◆ Task item
Output exactly the lines from the first line of the records below through the line containing "- D1 heal of", both included, leaving out any pictures.

◆ Given information
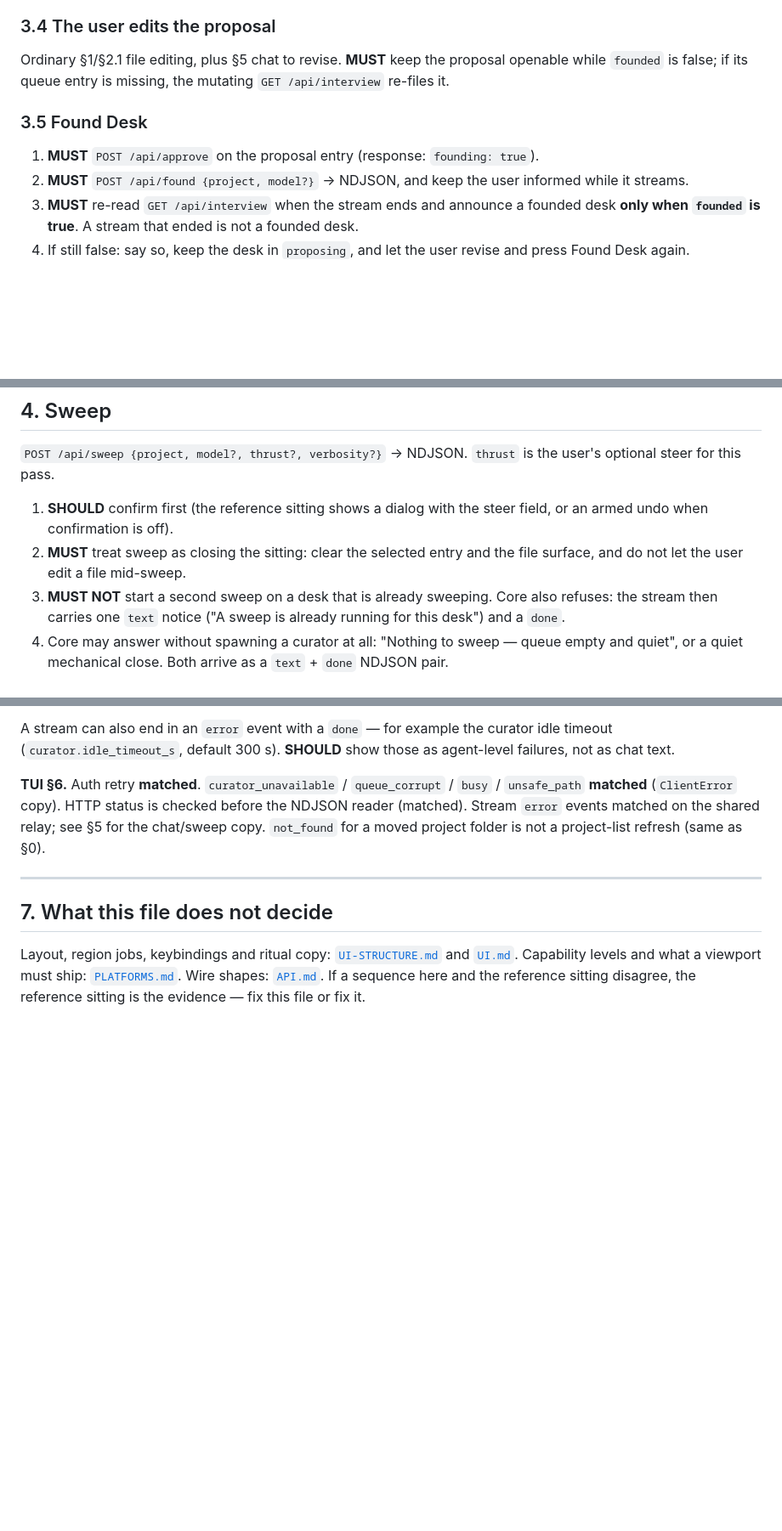
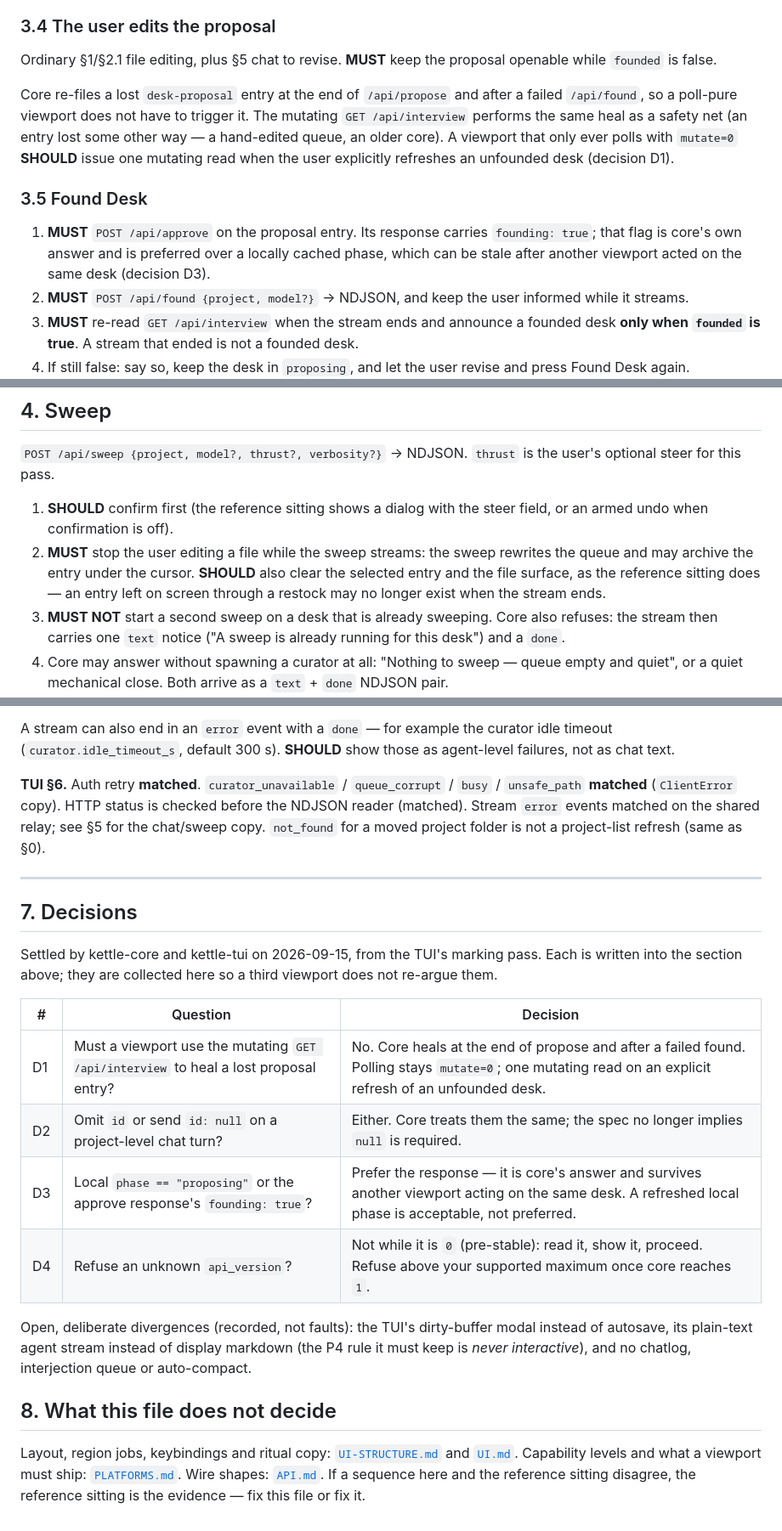
Before and after one commit to charlesberret/kettle-core, a Markdown page: docs/SITTING-FLOWS.md, 3 parts joined by grey strips. Shown at 85% size. GitHub-like rendering; blank space fills up the shorter version.

Commit message:
docs: settle the four SITTING-FLOWS questions the TUI raised
From kettle-tui's marking pass (5796c82) and its memo:

- D1 heal of a lost proposal entry: core already re-files at the end of
  /api/propose and after a failed /api/found (server.py:3004, :3040), so a
  poll-pure viewport is covered; the mutating GET /api/interview stays a
  safety net, with one mutating read on an explicit refresh.
- D2 project-level chat turn: omitting `id` and sending null are identical
  to core (`if eid:`), so the spec stops implying null is required.
- D3 founding fork: prefer the approve response's `founding: true` over a
  locally cached phase, which another viewport can make stale.
- D4 api_version: API_VERSION is still 0 (pre-stable) — warn and proceed;
  refuse above your maximum once core reaches 1.

Also splits §4.2: read-only during a sweep is the MUST (the restock can
archive the open entry); clearing the selection is a SHOULD. Records the
TUI's deliberate divergences so they are not re-argued.

```diff
--- a/docs/SITTING-FLOWS.md
+++ b/docs/SITTING-FLOWS.md
@@ -147,11 +150,19 @@ queue entry (`desk-proposal`). Status becomes `proposing`.
 
 ### 3.4 The user edits the proposal
 Ordinary §1/§2.1 file editing, plus §5 chat to revise. **MUST** keep the proposal openable
-while `founded` is false; if its queue entry is missing, the mutating
-`GET /api/interview` re-files it.
+while `founded` is false.
+
+Core re-files a lost `desk-proposal` entry at the end of `/api/propose` and after a failed
+`/api/found`, so a poll-pure viewport does not have to trigger it. The mutating
+`GET /api/interview` performs the same heal as a safety net (an entry lost some other way — a
+hand-edited queue, an older core). A viewport that only ever polls with `mutate=0`
+**SHOULD** issue one mutating read when the user explicitly refreshes an unfounded desk
+(decision D1).
 
 ### 3.5 Found Desk
-1. **MUST** `POST /api/approve` on the proposal entry (response: `founding: true`).
+1. **MUST** `POST /api/approve` on the proposal entry. Its response carries `founding: true`;
+   that flag is core's own answer and is preferred over a locally cached phase, which can be
+   stale after another viewport acted on the same desk (decision D3).
 2. **MUST** `POST /api/found {project, model?}` → NDJSON, and keep the user informed while it
    streams.
 3. **MUST** re-read `GET /api/interview` when the stream ends and announce a founded desk
@@ -188,8 +199,10 @@ optional steer for this pass.
 
 1. **SHOULD** confirm first (the reference sitting shows a dialog with the steer field, or an
    armed undo when confirmation is off).
-2. **MUST** treat sweep as closing the sitting: clear the selected entry and the file surface,
-   and do not let the user edit a file mid-sweep.
+2. **MUST** stop the user editing a file while the sweep streams: the sweep rewrites the queue
+   and may archive the entry under the cursor.
+   **SHOULD** also clear the selected entry and the file surface, as the reference sitting does
+   — an entry left on screen through a restock may no longer exist when the stream ends.
 3. **MUST NOT** start a second sweep on a desk that is already sweeping. Core also refuses:
    the stream then carries one `text` notice ("A sweep is already running for this desk") and a
    `done`.
@@ -271,7 +286,24 @@ copy. `not_found` for a moved project folder is not a project-list refresh (same
 
 ---
 
-## 7. What this file does not decide
+## 7. Decisions
+
+Settled by kettle-core and kettle-tui on 2026-09-15, from the TUI's marking pass. Each is
+written into the section above; they are collected here so a third viewport does not re-argue
+them.
+
+| # | Question | Decision |
+|---|---|---|
+| D1 | Must a viewport use the mutating `GET /api/interview` to heal a lost proposal entry? | No. Core heals at the end of propose and after a failed found. Polling stays `mutate=0`; one mutating read on an explicit refresh of an unfounded desk. |
+| D2 | Omit `id` or send `id: null` on a project-level chat turn? | Either. Core treats them the same; the spec no longer implies `null` is required. |
+| D3 | Local `phase == "proposing"` or the approve response's `founding: true`? | Prefer the response — it is core's answer and survives another viewport acting on the same desk. A refreshed local phase is acceptable, not preferred. |
+| D4 | Refuse an unknown `api_version`? | Not while it is `0` (pre-stable): read it, show it, proceed. Refuse above your supported maximum once core reaches `1`. |
+
+Open, deliberate divergences (recorded, not faults): the TUI's dirty-buffer modal instead of
+autosave, its plain-text agent stream instead of display markdown (the P4 rule it must keep is
+*never interactive*), and no chatlog, interjection queue or auto-compact.
+
+## 8. What this file does not decide
 
 Layout, region jobs, keybindings and ritual copy: [`UI-STRUCTURE.md`](./UI-STRUCTURE.md) and
 [`UI.md`](./UI.md). Capability levels and what a viewport must ship:
```
Also changed, not shown: other parts of docs/SITTING-FLOWS.md (+8 -3 lines).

◆ Answer for the task
Before and after one commit to charlesberret/kettle-core, a Markdown page: docs/SITTING-FLOWS.md, 3 parts joined by grey strips. Shown at 85% size. GitHub-like rendering; blank space fills up the shorter version.

Commit message:
docs: settle the four SITTING-FLOWS questions the TUI raised
From kettle-tui's marking pass (5796c82) and its memo:

- D1 heal of a lost proposal entry: core already re-files at the end of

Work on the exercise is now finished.